Earlier this week, the International Union of Pure & Applied Chemistry announced the 7th row of the periodic table is finally complete, with the addition of elements 113, 115, 117 and 118. There’s one small problem, however. The provisional systematic names for these new elements don’t exactly role off the tongue: ununtrium for element 113, […]
Earlier this week, the International Union of Pure & Applied Chemistry announced the 7th row of the periodic table is finally complete, with the addition of elements 113, 115, 117 and 118.
There’s one small problem, however. The provisional systematic names for these new elements don’t exactly role off the tongue: ununtrium for element 113, ununpentium for 115, ununseptium for 117 and ununoctium for 118. Even Tom Leher might struggle with those appellations.
IUPAC officials say they hope permanent names for the new elements will be chosen in the next six months. Scientists at the RIKEN research institution in Japan will get to name element 113, while naming rights for elements 115, 117 and 118 belong to a European-American collaboration involving Russia’s Joint Institute for Nuclear Research and the U.S. Lawrence Livermore and Oak Ridge national laboratories. Yet even the elements’ discovers have some rules they need to follow when selecting a name.
In brief, the elements must be named for:
- a mythological concept or character (including an astronomical object)
- a mineral, or similar substance
- a place or geographical region
- a property of the element
- a scientist
The name should also translate easily between languages and must end in “-ium.” Even if the proposed name fits all those criteria, IUPAC still gets final approval. These rules are good and sensible and (hopefully) they’ll prevent additional international spats over what to call these new substances.
But, just for fun, let’s pretend some of the rules didn’t apply. Imagine you got a phone call over lunch today. IUPAC is on the line. They can’t agree on a name for any of the four new elements and they’ve decided that only you are truly wise enough to discern what these new atoms should be called for all of time.
You still have to name each element after a place, property, scientist, mineral or mythological character/concept.

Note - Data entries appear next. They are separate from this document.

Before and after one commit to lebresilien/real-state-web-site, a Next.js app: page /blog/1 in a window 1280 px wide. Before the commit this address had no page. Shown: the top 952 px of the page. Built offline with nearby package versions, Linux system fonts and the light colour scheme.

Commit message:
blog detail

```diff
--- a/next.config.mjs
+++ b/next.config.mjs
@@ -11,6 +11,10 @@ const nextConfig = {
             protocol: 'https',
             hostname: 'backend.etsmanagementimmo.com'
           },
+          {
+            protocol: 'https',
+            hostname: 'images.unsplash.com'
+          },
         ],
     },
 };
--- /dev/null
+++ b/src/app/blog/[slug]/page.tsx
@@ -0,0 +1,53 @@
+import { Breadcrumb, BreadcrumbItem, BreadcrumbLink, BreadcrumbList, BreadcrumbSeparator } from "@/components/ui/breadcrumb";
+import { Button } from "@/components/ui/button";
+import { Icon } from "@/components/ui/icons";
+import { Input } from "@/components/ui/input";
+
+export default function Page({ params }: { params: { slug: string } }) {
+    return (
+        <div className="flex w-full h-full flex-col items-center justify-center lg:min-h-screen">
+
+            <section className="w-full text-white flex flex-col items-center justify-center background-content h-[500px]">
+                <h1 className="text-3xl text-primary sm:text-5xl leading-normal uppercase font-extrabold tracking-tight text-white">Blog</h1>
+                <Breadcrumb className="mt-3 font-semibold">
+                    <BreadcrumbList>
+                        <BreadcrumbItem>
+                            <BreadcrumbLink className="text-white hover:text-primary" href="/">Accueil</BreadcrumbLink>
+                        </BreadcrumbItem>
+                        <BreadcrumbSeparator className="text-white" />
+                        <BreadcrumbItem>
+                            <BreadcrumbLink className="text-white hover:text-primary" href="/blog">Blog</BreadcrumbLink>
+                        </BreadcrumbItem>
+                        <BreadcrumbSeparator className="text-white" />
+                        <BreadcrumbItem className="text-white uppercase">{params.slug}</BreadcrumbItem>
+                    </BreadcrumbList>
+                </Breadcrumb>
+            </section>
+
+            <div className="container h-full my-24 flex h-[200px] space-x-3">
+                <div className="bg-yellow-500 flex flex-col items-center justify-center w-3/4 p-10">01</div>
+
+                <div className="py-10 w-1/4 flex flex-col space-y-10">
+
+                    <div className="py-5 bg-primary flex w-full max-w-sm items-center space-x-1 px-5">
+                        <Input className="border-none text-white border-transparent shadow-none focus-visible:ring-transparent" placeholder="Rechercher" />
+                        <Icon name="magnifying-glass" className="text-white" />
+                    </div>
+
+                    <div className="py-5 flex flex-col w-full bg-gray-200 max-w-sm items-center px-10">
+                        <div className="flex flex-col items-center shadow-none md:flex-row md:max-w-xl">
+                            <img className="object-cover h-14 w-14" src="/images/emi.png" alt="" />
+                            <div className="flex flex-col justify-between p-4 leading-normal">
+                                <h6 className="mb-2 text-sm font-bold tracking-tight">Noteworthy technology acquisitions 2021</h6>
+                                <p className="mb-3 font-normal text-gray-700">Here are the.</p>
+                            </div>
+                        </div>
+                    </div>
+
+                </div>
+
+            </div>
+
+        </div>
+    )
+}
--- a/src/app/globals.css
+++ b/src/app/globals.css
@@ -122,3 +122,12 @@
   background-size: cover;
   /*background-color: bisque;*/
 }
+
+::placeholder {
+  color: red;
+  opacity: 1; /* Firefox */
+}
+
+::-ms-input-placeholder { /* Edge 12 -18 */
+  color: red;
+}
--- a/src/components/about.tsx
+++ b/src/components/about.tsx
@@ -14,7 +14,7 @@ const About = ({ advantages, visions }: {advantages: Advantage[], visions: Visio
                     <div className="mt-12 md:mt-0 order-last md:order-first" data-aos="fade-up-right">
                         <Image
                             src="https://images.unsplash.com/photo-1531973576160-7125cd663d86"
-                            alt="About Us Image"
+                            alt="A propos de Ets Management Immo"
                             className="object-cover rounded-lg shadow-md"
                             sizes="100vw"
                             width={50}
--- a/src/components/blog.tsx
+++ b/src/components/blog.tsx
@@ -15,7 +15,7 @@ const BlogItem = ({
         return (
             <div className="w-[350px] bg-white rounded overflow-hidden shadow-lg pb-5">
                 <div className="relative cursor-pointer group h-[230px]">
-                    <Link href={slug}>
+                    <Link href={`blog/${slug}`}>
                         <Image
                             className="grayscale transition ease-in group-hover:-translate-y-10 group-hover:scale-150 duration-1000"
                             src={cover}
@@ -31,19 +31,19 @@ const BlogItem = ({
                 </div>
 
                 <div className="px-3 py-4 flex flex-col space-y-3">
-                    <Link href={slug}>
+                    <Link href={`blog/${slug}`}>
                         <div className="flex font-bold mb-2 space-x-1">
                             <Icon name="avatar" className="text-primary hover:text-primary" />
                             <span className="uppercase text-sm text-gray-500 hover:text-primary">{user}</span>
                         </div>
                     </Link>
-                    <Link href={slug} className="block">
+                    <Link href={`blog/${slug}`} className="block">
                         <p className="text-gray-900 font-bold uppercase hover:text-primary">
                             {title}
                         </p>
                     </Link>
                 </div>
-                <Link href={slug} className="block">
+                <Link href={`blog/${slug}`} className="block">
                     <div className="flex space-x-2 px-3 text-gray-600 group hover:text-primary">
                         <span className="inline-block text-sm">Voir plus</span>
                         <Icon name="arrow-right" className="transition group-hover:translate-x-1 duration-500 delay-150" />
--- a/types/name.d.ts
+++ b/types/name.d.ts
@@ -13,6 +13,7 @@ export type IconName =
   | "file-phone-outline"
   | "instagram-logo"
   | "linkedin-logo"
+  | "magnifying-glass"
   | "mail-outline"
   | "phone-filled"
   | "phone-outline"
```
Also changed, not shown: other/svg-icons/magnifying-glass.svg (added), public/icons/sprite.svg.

You can’t name an element after yourself. But you can end the name for element 117 in “-ine” or element 118 in “-on” if you like, in accordance with a proposed rule change. And you may resurrect previously used provisional names — so “ghiorsium” can finally have its day in the sun, if it suits you.
What would you name each of the four new elements?